Items from a data source:
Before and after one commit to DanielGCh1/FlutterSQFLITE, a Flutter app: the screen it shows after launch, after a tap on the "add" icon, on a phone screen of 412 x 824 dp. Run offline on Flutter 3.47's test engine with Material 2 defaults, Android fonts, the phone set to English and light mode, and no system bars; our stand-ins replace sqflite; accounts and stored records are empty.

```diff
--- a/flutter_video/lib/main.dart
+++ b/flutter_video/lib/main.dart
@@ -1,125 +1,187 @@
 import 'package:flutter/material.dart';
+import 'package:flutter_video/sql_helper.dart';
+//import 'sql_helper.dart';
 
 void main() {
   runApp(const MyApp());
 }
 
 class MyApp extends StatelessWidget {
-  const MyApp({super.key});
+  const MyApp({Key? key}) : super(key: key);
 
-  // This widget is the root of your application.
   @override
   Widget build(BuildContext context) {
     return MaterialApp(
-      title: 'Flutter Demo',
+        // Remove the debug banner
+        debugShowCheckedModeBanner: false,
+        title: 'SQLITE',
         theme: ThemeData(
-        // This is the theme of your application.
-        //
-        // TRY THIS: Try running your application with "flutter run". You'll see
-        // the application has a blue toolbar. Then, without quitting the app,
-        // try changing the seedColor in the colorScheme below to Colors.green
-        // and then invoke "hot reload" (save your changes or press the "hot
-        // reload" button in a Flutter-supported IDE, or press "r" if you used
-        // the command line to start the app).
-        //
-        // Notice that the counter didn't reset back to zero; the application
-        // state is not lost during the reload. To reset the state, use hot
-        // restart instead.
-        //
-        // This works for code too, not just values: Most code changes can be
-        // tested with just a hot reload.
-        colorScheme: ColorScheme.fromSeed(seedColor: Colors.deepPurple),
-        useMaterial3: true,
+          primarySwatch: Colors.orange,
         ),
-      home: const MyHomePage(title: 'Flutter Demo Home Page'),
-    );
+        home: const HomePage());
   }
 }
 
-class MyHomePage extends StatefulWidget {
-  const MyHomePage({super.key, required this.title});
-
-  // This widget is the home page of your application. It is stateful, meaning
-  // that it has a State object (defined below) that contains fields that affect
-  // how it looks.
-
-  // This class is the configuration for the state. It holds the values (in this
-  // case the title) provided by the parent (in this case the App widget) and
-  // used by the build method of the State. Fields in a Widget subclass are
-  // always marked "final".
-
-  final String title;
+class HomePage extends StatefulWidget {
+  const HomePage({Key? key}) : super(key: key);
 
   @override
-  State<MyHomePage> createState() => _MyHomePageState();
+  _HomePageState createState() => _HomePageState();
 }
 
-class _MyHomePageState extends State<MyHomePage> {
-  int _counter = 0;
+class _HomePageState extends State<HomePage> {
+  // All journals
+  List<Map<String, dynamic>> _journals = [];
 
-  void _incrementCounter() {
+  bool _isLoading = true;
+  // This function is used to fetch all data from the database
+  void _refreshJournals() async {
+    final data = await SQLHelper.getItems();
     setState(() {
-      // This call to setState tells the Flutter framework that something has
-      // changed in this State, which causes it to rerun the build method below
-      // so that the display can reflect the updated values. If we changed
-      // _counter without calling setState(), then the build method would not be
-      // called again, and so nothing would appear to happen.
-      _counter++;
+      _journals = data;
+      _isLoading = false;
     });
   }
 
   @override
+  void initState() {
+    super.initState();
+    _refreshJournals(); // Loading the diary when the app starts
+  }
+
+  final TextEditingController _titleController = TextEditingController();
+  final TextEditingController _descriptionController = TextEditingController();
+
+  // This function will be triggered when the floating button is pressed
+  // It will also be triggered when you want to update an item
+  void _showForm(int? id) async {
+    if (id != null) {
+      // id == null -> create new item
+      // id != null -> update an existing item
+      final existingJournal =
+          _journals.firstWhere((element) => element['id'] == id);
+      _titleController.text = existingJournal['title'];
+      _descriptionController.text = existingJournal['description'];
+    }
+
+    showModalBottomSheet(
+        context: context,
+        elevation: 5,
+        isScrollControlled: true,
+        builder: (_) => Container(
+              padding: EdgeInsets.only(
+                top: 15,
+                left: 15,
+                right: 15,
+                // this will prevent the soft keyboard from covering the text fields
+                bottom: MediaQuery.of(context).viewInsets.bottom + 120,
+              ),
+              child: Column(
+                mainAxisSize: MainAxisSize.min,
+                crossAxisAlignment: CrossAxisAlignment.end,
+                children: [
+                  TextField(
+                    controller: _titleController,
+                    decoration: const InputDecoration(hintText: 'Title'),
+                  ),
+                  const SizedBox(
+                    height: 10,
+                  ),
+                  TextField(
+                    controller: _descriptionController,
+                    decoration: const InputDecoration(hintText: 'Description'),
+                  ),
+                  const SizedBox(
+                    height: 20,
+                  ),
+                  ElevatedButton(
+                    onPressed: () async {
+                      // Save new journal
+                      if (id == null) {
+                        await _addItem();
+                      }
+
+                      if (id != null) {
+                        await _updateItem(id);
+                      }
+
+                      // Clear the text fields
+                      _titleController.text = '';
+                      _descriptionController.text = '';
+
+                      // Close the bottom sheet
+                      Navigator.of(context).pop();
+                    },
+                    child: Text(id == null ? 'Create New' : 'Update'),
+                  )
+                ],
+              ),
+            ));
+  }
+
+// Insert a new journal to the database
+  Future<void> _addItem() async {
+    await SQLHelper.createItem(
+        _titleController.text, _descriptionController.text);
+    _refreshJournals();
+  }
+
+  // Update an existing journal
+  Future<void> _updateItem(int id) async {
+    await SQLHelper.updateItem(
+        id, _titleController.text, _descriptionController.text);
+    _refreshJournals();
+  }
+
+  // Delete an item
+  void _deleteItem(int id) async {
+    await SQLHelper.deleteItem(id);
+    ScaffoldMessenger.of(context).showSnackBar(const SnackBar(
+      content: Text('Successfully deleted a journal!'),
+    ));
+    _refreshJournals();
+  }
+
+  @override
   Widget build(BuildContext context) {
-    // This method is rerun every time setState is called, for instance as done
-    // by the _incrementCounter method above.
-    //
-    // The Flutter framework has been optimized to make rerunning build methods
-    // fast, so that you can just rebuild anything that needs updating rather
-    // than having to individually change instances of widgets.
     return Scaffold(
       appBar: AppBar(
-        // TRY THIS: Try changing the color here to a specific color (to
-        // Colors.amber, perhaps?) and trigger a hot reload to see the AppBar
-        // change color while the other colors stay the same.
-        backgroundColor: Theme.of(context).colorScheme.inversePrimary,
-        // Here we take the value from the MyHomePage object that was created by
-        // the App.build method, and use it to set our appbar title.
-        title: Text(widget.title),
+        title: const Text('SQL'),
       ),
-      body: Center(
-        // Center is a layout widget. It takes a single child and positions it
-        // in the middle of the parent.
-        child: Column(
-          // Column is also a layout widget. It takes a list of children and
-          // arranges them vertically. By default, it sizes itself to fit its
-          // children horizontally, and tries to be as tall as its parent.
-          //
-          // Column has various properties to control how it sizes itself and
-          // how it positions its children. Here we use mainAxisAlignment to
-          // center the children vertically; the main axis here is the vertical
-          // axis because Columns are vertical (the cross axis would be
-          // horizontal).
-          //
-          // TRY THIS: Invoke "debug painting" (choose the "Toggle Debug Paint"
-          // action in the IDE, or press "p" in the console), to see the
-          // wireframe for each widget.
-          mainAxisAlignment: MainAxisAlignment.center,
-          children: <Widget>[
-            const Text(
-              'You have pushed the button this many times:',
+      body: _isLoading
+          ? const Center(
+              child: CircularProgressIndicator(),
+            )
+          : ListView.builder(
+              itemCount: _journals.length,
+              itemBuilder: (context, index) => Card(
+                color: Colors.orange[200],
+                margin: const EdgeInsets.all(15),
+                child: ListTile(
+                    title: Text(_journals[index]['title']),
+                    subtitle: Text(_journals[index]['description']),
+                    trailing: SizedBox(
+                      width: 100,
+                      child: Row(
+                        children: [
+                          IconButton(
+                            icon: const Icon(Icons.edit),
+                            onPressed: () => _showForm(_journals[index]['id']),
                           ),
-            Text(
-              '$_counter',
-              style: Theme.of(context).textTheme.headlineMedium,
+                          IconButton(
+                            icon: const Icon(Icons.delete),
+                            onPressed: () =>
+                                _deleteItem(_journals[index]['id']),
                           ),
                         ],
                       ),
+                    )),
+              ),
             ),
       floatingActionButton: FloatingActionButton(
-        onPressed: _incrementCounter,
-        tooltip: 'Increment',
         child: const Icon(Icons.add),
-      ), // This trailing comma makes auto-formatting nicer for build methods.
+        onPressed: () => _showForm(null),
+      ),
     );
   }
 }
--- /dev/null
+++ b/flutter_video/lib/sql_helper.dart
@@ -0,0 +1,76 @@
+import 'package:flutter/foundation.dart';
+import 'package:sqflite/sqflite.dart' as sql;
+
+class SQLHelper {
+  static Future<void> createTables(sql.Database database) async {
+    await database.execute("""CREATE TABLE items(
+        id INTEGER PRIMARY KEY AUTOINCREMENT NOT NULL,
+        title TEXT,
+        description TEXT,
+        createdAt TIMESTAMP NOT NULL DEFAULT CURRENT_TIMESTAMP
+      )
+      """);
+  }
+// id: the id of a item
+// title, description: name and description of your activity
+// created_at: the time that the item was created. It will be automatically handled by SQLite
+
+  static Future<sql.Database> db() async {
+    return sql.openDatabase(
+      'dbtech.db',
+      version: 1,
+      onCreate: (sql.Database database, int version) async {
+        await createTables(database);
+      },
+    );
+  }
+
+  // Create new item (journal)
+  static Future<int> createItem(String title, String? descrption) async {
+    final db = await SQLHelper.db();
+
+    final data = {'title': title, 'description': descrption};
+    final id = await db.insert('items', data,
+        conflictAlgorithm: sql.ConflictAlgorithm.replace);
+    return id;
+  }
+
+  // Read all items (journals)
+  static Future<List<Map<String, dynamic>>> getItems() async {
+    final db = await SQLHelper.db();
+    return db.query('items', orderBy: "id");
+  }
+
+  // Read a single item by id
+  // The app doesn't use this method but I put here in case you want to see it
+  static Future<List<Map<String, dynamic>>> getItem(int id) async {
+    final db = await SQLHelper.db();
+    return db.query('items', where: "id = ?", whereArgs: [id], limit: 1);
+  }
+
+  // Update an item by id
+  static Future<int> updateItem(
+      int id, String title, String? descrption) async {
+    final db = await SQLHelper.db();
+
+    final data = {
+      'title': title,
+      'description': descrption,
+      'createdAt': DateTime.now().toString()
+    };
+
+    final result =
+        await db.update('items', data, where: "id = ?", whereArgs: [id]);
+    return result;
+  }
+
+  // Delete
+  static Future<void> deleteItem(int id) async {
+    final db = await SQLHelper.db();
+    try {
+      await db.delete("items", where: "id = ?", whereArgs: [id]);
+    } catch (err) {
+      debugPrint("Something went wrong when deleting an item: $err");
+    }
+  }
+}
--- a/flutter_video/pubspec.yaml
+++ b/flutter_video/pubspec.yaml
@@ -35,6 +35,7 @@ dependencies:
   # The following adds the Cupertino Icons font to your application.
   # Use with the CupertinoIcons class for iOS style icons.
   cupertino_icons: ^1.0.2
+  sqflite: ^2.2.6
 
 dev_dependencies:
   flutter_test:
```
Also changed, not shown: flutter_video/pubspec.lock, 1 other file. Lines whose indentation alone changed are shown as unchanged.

EXERCISE DESCRIPTION: Each line in the records above with "just" must be returned.

TASK ANSWER:
-        // This works for code too, not just values: Most code changes can be
-        // tested with just a hot reload.
-    // fast, so that you can just rebuild anything that needs updating rather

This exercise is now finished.